_INSTRUCTIONS FOR THE TASK_:
Word for word, reproduce all entries below, leaving every picture out.
── SOURCE INFORMATION
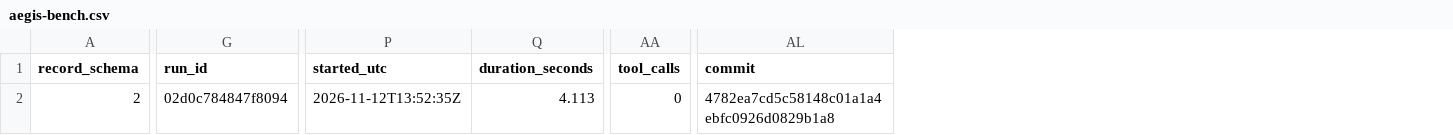
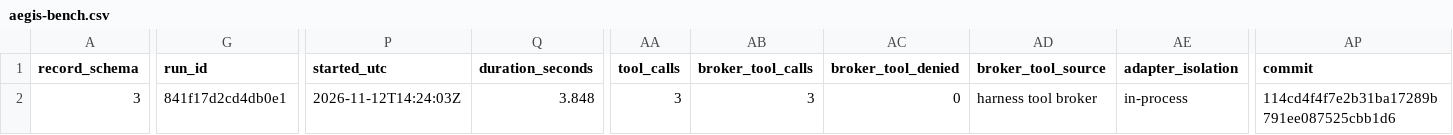
Before and after one commit to jintilm/Aegis-IR, a CSV file: docs/reports/harness-validation-v0.2.0-alpha/bench-campaign/aegis-bench.csv, drawn as a sheet; only a part is shown, gaps mark what is left out; addresses are those after the commit; the diff names each change by its address in the sheet, - before the commit and + after, or states it on an @@ line.

Commit message:
docs: refresh v0.2 report with broker evidence
Regenerate the clean-tree report from commit 114cd4f, include measured loopback-broker tool provenance, update release evidence links and timings, and normalize generated log whitespace.

```diff
--- a/docs/reports/harness-validation-v0.2.0-alpha/bench-campaign/aegis-bench.csv
+++ b/docs/reports/harness-validation-v0.2.0-alpha/bench-campaign/aegis-bench.csv
+column AB (broker_tool_calls), row 2: 3
+column AC (broker_tool_denied), row 2: 0
+column AD (broker_tool_source), row 2: harness tool broker
+column AE (adapter_isolation), row 2: in-process
-A2 (record_schema): 2
+A2 (record_schema): 3
-G2 (run_id): 02d0c784847f8094
+G2 (run_id): 841f17d2cd4db0e1
-P2 (started_utc): 2026-11-12T13:52:35Z
+P2 (started_utc): 2026-11-12T14:24:03Z
-Q2 (duration_seconds): 4.113
+Q2 (duration_seconds): 3.848
-AA2 (tool_calls): 0
+AA2 (tool_calls): 3
-AP2 (commit): 4782ea7cd5c58148c01a1a4ebfc0926d0829b1a8
+AP2 (commit): 114cd4f4f7e2b31ba17289b791ee087525cbb1d6
```
Also changed, not shown: docs/reports/harness-validation-v0.2.0-alpha/bench-ground-truth/aegis-bench.csv, docs/reports/harness-validation-v0.2.0-alpha/bench-stub/aegis-bench.csv, 19 other files.
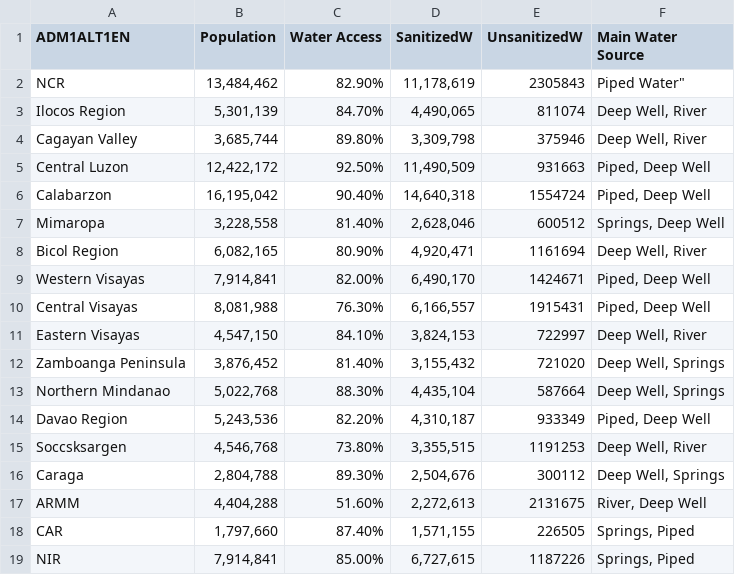
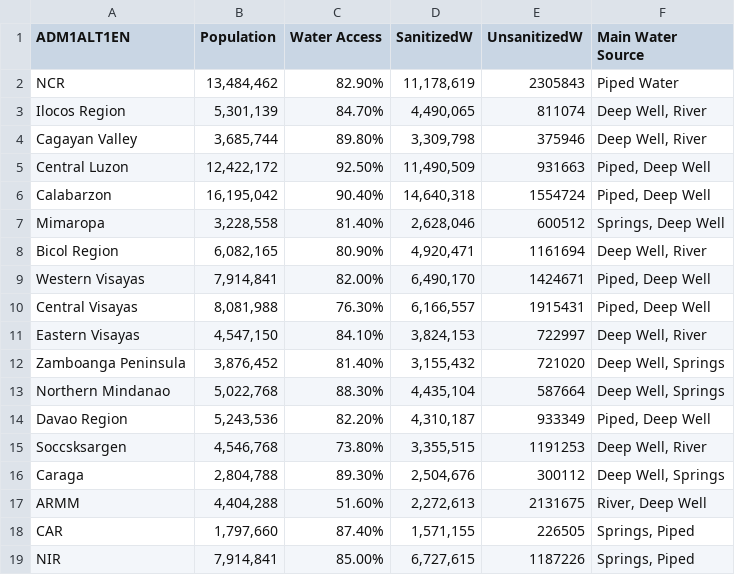
Before and after one commit to pialorraine/project, a CSV file: Philippines_Regions_Water_Access.csv, drawn as a sheet.

Commit message:
Update Philippines_Regions_Water_Access.csv

```diff
--- a/Philippines_Regions_Water_Access.csv
+++ b/Philippines_Regions_Water_Access.csv
@@ -1,3 +1,3 @@
 ADM1ALT1EN,Population,Water Access,SanitizedW,UnsanitizedW,Main Water Source
-NCR,"13,484,462",82.90%,"11,178,619",2305843,"Piped Water"""
+NCR,"13,484,462",82.90%,"11,178,619",2305843,"Piped Water"
 Ilocos Region,"5,301,139",84.70%,"4,490,065",811074,"Deep Well, River"
```
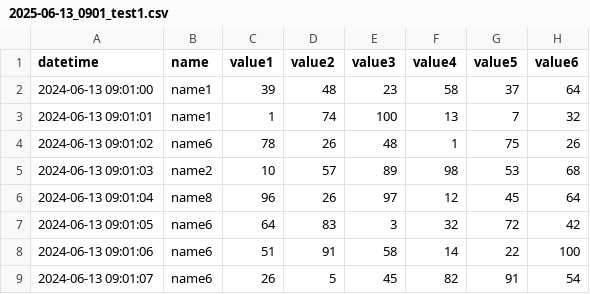
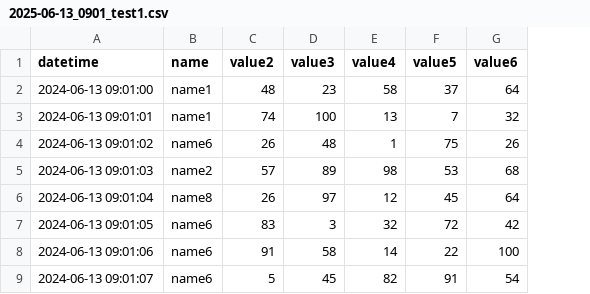
Before and after one commit to tk826/OpenHands-Test2, a CSV file: data/2025-06-13_0901_test1.csv, drawn as a sheet; only a part is shown; the diff names each change by its address in the sheet, - before the commit and + after, or states it on an @@ line.

Commit message:
修正

```diff
--- a/data/2025-06-13_0901_test1.csv
+++ b/data/2025-06-13_0901_test1.csv
-column C (value1), rows 2-9: 39 | 1 | 78 | 10 | 96 | 64 | 51 | 26
```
────
_EXERCISE ANSWER_:
Before and after one commit to jintilm/Aegis-IR, a CSV file: docs/reports/harness-validation-v0.2.0-alpha/bench-campaign/aegis-bench.csv, drawn as a sheet; only a part is shown, gaps mark what is left out; addresses are those after the commit; the diff names each change by its address in the sheet, - before the commit and + after, or states it on an @@ line.

Commit message:
docs: refresh v0.2 report with broker evidence
Regenerate the clean-tree report from commit 114cd4f, include measured loopback-broker tool provenance, update release evidence links and timings, and normalize generated log whitespace.

```diff
--- a/docs/reports/harness-validation-v0.2.0-alpha/bench-campaign/aegis-bench.csv
+++ b/docs/reports/harness-validation-v0.2.0-alpha/bench-campaign/aegis-bench.csv
+column AB (broker_tool_calls), row 2: 3
+column AC (broker_tool_denied), row 2: 0
+column AD (broker_tool_source), row 2: harness tool broker
+column AE (adapter_isolation), row 2: in-process
-A2 (record_schema): 2
+A2 (record_schema): 3
-G2 (run_id): 02d0c784847f8094
+G2 (run_id): 841f17d2cd4db0e1
-P2 (started_utc): 2026-11-12T13:52:35Z
+P2 (started_utc): 2026-11-12T14:24:03Z
-Q2 (duration_seconds): 4.113
+Q2 (duration_seconds): 3.848
-AA2 (tool_calls): 0
+AA2 (tool_calls): 3
-AP2 (commit): 4782ea7cd5c58148c01a1a4ebfc0926d0829b1a8
+AP2 (commit): 114cd4f4f7e2b31ba17289b791ee087525cbb1d6
```
Also changed, not shown: docs/reports/harness-validation-v0.2.0-alpha/bench-ground-truth/aegis-bench.csv, docs/reports/harness-validation-v0.2.0-alpha/bench-stub/aegis-bench.csv, 19 other files.
Before and after one commit to pialorraine/project, a CSV file: Philippines_Regions_Water_Access.csv, drawn as a sheet.

Commit message:
Update Philippines_Regions_Water_Access.csv

```diff
--- a/Philippines_Regions_Water_Access.csv
+++ b/Philippines_Regions_Water_Access.csv
@@ -1,3 +1,3 @@
 ADM1ALT1EN,Population,Water Access,SanitizedW,UnsanitizedW,Main Water Source
-NCR,"13,484,462",82.90%,"11,178,619",2305843,"Piped Water"""
+NCR,"13,484,462",82.90%,"11,178,619",2305843,"Piped Water"
 Ilocos Region,"5,301,139",84.70%,"4,490,065",811074,"Deep Well, River"
```
Before and after one commit to tk826/OpenHands-Test2, a CSV file: data/2025-06-13_0901_test1.csv, drawn as a sheet; only a part is shown; the diff names each change by its address in the sheet, - before the commit and + after, or states it on an @@ line.

Commit message:
修正

```diff
--- a/data/2025-06-13_0901_test1.csv
+++ b/data/2025-06-13_0901_test1.csv
-column C (value1), rows 2-9: 39 | 1 | 78 | 10 | 96 | 64 | 51 | 26
```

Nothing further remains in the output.